Journey Of Alcohol In Your Body
Sep 30, 2020


How many of us have ever had one too many shots at a party, waking up in bed with a pounding in your head like there’s a sledgehammer going to town in your skull? That is just one of the many symptoms of alcohol use disorder and if you are here, you probably are looking for a solution to a night of overindulgence. The bad news is that it doesn’t exist. However, you can learn something here that will hopefully make your next drinking session a lot less painful and regretful.

How Long Does Alcohol Stay in Your Body?

So here’s the key question, what is alcohol? The average American drinks 2.3 gallons of alcohol a year, but never stopped to consider how this depressant makes its way through the body (and brain). Like everything else that is eaten or drunk, alcohol is broken down by the body for energy through metabolism. An interesting fact is that once it permeates the bloodstream, the body metabolizes it at a constant speed of 20 mg/dL every hour. This means that it would take exactly one hour to break down 200 milligrams of alcohol in a liter of blood. Going by the same logic, it would take three hours to metabolize 600 mg of alcohol in a liter of blood.

If you are asking why everybody is not equally wasted at the end of a party if we drank the same number of beer pints? The answer lies in the blood alcohol concentration (BAC) of your blood. The blood alcohol concentration is simply the ratio of alcohol to water in your blood. A higher ratio indicates a higher level of intoxication, which increases the side effects of alcohol on your system. Therefore, it is a given to drink plenty of water in order to reduce BAC levels Even though two people can both have exactly 20mg/DL for their blood alcohol level, they can have the different BAC levels, which will result in differing levels of drunkness.

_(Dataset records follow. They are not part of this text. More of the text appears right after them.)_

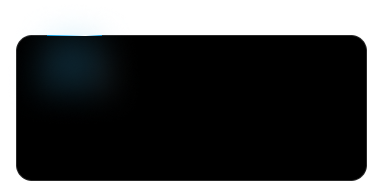
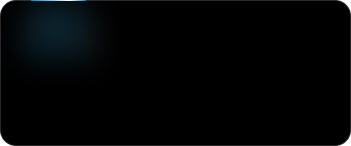
Frontend branch created

Changed region(s): [[0.0, 0.0, 1.0, 1.0], [0.9402, 0.9041, 1.0, 1.0]]

diff --git a/src/components/HowItWorks/HowItWorks.jsx b/src/components/HowItWorks/HowItWorks.jsx
@@ -1,51 +1,67 @@
-import React from 'react'
-import cardbg from "../../assets/howitworkscard.png"
-import circuit from "../../assets/circuit.png"
-import mask from "../../assets/Mask.png"
+import React from 'react';
+import cardbg from '../../assets/howitworkscard.png';
+import circuit from '../../assets/circuit.png';
+import mask from '../../assets/Mask.png';
 
 const HowItWorks = () => {
+  // Define an array of objects for card content
+  const steps = [
+    {
+      id: 1,
+      title: 'Choose your AI platform',
+      description: 'Choose your desired AI platform (e.g., GPT, DALL-E)',
+      icon: circuit, // Reference to your image asset
+    },
+    {
+      id: 2,
+      title: 'Customise Prompt',
+      description: 'Tailor your prompt using our templates and AI suggestions',
+      icon: circuit,
+    },
+    {
+      id: 3,
+      title: 'Generate & Refine',
+      description: 'Generate content, review, and fine-tune for the best results',
+      icon: circuit,
+    },
+  ];
+
   return (
-    <div className='' style={{ backgroundImage: `url(${mask})`, backgroundRepeat: "no-repeat", backgroundSize: "cover"}}>
-        <h3 className="bg-gradient-to-r from-[#DADADA] to-[#999999] bg-clip-text text-transparent text-3xl sm:text-4xl p-8 sm:p-12 font-[Amenti] flex justify-center">How It Works</h3>
-        <div className="flex flex-col sm:flex-row justify-center items-center gap-4 sm:gap-10 pb-16">
-      <div
-        className="w-[300px] h-[150px] flex flex-col justify-center items-center p-6 text-white bg-cover bg-center rounded-md shadow-lg"
-      style={{ backgroundImage: `url(${cardbg})`, backgroundSize: "cover" }} 
-      >
-        <div className="flex flex-col justify-center text-left">
-          <div className="font-semibold mb-2 flex items-center"><img className='w-7 h-7 mr-3' src={circuit} alt="Prompt Icon" /><span className='text-md'>Choose your AI platform</span></div>
-          <p className="text-sm text-[#999999] text-left">
-            Choose your desired AI platform (e.g., GPT, DALL-E)
-          </p>
-        </div>
-      </div>
+    <div
+      className=""
+      style={{
+        backgroundImage: `url(${mask})`,
+        backgroundRepeat: 'no-repeat',
+        backgroundSize: 'cover',
+      }}
+    >
+      <h3 className="bg-gradient-to-r from-[#DADADA] to-[#999999] bg-clip-text text-transparent text-3xl sm:text-4xl p-8 sm:p-12 font-[Amenti] flex justify-center">
+        How It Works
+      </h3>
 
-      <div
-        className="w-[300px] h-[150px] flex flex-col justify-center items-center p-6 text-white bg-cover bg-center rounded-md shadow-lg"
-      style={{ backgroundImage: `url(${cardbg})`, backgroundSize: "cover" }} 
-      >
-        <div className="flex flex-col justify-center text-left">
-          <div className="font-semibold mb-2 flex items-center"><img className='w-7 h-7 mr-3' src={circuit} alt="Prompt Icon" /><span className='text-md'>Customise Prompt</span></div>
-          <p className="text-sm text-[#999999] text-left">
-          Tailor your prompt using our templates and AI suggestions
-          </p>
-        </div>
-      </div>
-
-      <div
-        className="w-[300px] h-[150px] flex flex-col justify-center items-center p-6 text-white bg-cover bg-center rounded-md shadow-lg"
-      style={{ backgroundImage: `url(${cardbg})`, backgroundSize: "cover" }} 
-      >
-        <div className="flex flex-col justify-center text-left">
-          <div className="font-semibold mb-2 flex items-center"><img className='w-7 h-7 mr-3' src={circuit} alt="Prompt Icon" /><span className='text-md'>Generate & Refine</span></div>
-          <p className="text-sm text-[#999999] text-left">
-          Generate content, review, and fine-tune for the best results
-          </p>
-        </div>
+      <div className="flex flex-col sm:flex-row justify-center items-center gap-2 sm:gap-10 pb-16">
+        {steps.map((step) => (
+          <div
+            key={step.id}
+            className="w-[300px] h-[150px] flex flex-col justify-center items-center p-6 text-white bg-cover bg-center rounded-md shadow-lg"
+            style={{
+              backgroundImage: `url(${cardbg})`,
+              backgroundSize: 'contain',
+              backgroundRepeat: 'no-repeat',
+            }}
+          >
+            <div className="flex flex-col justify-center text-left">
+              <div className="font-semibold mb-2 flex items-center">
+                <img className="w-7 h-7 mr-3" src={step.icon} alt="Step Icon" />
+                <span className="text-md">{step.title}</span>
+              </div>
+              <p className="text-sm text-[#999999] text-left">{step.description}</p>
+            </div>
+          </div>
+        ))}
       </div>
     </div>
-    </div>
-  )
-}
+  );
+};
 
-export default HowItWorks
+export default HowItWorks;

diff --git a/src/components/FreeTrial.jsx b/src/components/FreeTrial.jsx
@@ -4,8 +4,8 @@ import { Link } from "react-router-dom";
 const FreeTrial = () => {
   return (
     <div class="w-[90%] sm:w-[70%] flex flex-col sm:flex-row justify-between items-center mx-auto px-6 py-10 sm:px-16 sm:py-24 gap-8 bg-gradient-to-b from-[#121212] to-[#040404] rounded-3xl mt-12 mb-28">
-      <div className="flex flex-col gap-7">
-        <span class="text-2xl sm:text-5xl font-semibold font-[Inter] bg-gradient-text bg-clip-text text-transparent">
+      <div className="flex flex-col gap-7 justify-center">
+        <span class="text-3xl sm:text-5xl font-semibold font-[Inter] bg-gradient-text bg-clip-text text-transparent">
           7 - Day <span className="text-[#32a9df]">Free</span> Trial!
         </span>
         <span class="font-[Inter] text-md sm:text-3xl font-semibold bg-gradient-text bg-clip-text text-transparent">

diff --git a/src/components/HomeCards.jsx b/src/components/HomeCards.jsx
@@ -20,7 +20,7 @@ const HomeCards = () => {
         <div
           key={index}
           className="max-w-[530px] max-h-[260px] flex flex-col justify-center items-center py-10 mx-4 px-4 sm:py-16 sm:px-10 sm:mx-0 text-white bg-cover bg-center rounded-md shadow-lg"
-          style={{ backgroundImage: `url(${cardbg})`, backgroundSize: "cover" }}
+          style={{ backgroundImage: `url(${cardbg})`, backgroundSize: "contain",backgroundRepeat: "no-repeat" }}
         >
           <div className="flex flex-col justify-center text-left">
             <div className="font-semibold mb-5 flex items-center">

diff --git a/src/App.jsx b/src/App.jsx
@@ -9,7 +9,6 @@ import Login from "./components/Login";
 import Register from "./components/Register";
 import TokenDetails from "./components/TokenDetails";
 import Footer from "./components/Footer";
-import HowItWorksCard from "./components/HowItWorks/HowItWorksCard";
 import HowItWorks from "./components/HowItWorks/HowItWorks";
 import ProfilePage from "./components/ProfilePage";
 

diff --git a/src/components/Home.jsx b/src/components/Home.jsx
@@ -1,6 +1,5 @@
 import React from "react";
 import star from "../assets/Home/star.png";
-import HowItWorksCard from "./HowItWorks/HowItWorksCard";
 import HomeCards from "./HomeCards";
 import { Link } from "react-router-dom";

The most common factors that influence BAC are weight, binge drinking, and drinking on an empty stomach. That being said, age, liver disease, and the medication you are on also affect BAC levels. Do take note that different drinks take differing amounts of time to metabolize completely. A shot of hard liquor takes an hour, a pint of beer takes double that and a glass of wine will require around three hours to metabolize.

How it is Metabolized

For all the talk of alcohol in blood, we have yet to cover on how it enters the bloodstream from your mouth. Roughly 20 percent of your drink goes in your blood vessels and straight to the brain. The other 80 percent actually follow the path of food, entering the esophagus ending its journey in the small intestine. It then enters the bloodstream and is eventually removed by the liver. This is why people with liver issues tend to have higher levels of BAC in general as their systems are slower in removing the alcohol from their system.

Alcohol Detection Tests

To measure the levels of BAC, there are numerous tests that can be conducted. The most common of which is the breath test through a breathalyzer. This device collects the breath of the person being tested and measures the BAC levels instantly. A person with BAC levels greater than 0.02 should not operate heavy machinery or drive in order to prevent safety accidents. Alcohol can be detected through the breath test within 24 hours. For a test that can detect alcohol within the system up to 80 hours after drinking, the urine test is a great alternative if you are looking at more detailed testing methods. However, simpler methods can also detect alcohol up to 48 hours after consumption. This is mostly attributed to the fact that traces of alcohol can be detected for up to 90 days in a person’s hair, and this fact has been used in forensic investigations.

Alcohol and Breastfeeding

Everybody knows that alcohol is to be avoided during pregnancy, but did you know that it affects breastfeeding and the child being breastfed? Alcohol can be transferred to the baby through the umbilical cord and can cause physical and intellectual disabilities. Alcohol in breast milk can cause the same effects and development issues when the baby is breastfed by his mum who had recently consumed alcohol. For breastfeeding mums out there, it is better to abstain from consuming alcohol entirely. If alcohol is to be consumed by the breastfeeding mum, it would be better to pump out and store milk in advance as well as to feed the baby before drinking. Most importantly, after drinking a shot of liquor or a small glass of wine, it is best to stagger a period of three hours before breastfeeding the baby.

Alcohol Poisoning

Finally, we have come to the last but most important part of the article, which is regarding alcohol poisoning. It can be fatal and should be considered a medical emergency. This usually happens when there is an excessive amount of alcohol consumed and when it cannot be metabolized sufficiently quickly. A common cause of alcohol poisoning is binge drinking which causes the victim to continuously imbibe alcohol without understanding the full consequences of their actions.

If the victim passes out, vomits, has a lower blood temperature, and is suffering from slower breathing, there is a good chance that the person is suffering from alcohol poisoning. In the event of such an emergency, an ambulance should be called for and the victim should not be left unattended. While waiting for the ambulance, the victim should be lying on their side to avoid choking on their own vomit.


This article has explored the journey alcohol takes in our body, as well as how long it stays and how it affects us when over-consumed. Drinking can remain a fun and safe social activity when done responsibly and this article hopes to impart some knowledge regarding that.